═════ Data section ═════

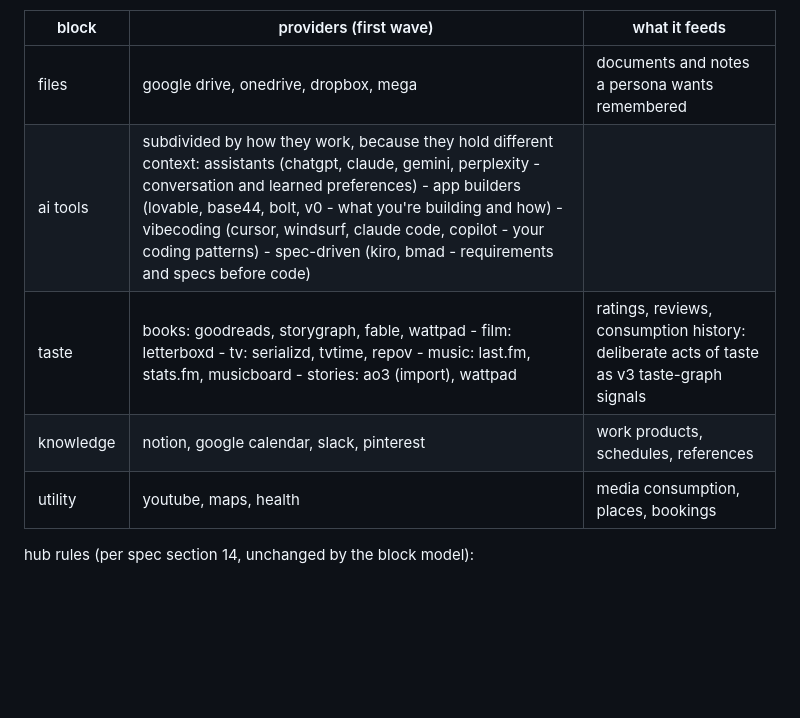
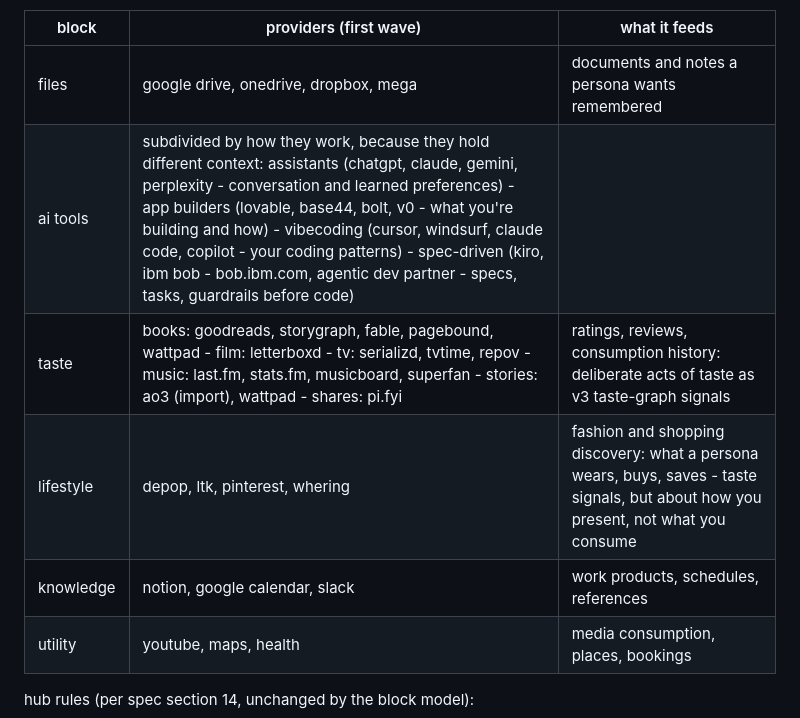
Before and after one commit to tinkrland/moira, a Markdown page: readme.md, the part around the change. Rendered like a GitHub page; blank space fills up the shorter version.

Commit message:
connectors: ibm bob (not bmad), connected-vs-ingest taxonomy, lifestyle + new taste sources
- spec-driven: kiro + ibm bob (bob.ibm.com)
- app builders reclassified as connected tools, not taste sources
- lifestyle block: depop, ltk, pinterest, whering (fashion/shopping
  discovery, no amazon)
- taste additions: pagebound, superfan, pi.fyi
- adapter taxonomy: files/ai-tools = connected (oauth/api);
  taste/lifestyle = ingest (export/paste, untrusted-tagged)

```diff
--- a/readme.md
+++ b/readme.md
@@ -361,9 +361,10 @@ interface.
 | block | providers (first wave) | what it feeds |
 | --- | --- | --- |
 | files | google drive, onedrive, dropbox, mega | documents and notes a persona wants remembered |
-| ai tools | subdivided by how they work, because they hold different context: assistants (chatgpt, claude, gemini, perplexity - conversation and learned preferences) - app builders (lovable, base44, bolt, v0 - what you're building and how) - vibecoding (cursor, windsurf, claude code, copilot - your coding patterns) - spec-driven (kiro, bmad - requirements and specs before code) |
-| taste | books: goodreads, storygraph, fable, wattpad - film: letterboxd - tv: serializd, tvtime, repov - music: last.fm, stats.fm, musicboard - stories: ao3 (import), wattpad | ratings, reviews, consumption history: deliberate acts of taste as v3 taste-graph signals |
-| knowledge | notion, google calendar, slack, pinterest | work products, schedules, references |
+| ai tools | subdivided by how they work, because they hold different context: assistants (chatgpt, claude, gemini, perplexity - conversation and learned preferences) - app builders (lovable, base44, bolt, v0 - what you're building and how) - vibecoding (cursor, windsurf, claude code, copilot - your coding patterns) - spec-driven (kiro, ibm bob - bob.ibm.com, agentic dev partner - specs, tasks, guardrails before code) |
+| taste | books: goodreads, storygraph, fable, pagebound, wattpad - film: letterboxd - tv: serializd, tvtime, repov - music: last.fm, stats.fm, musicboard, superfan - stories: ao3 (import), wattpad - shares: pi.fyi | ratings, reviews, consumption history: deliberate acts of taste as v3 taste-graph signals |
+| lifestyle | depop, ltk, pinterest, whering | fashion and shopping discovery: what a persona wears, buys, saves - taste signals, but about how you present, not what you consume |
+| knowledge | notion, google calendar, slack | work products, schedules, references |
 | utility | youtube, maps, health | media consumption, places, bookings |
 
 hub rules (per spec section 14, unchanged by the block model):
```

═════

What the task requires
Among the preceding records, how many lines include the word "lifestyle"? Reply with the number only.

Output for this task
4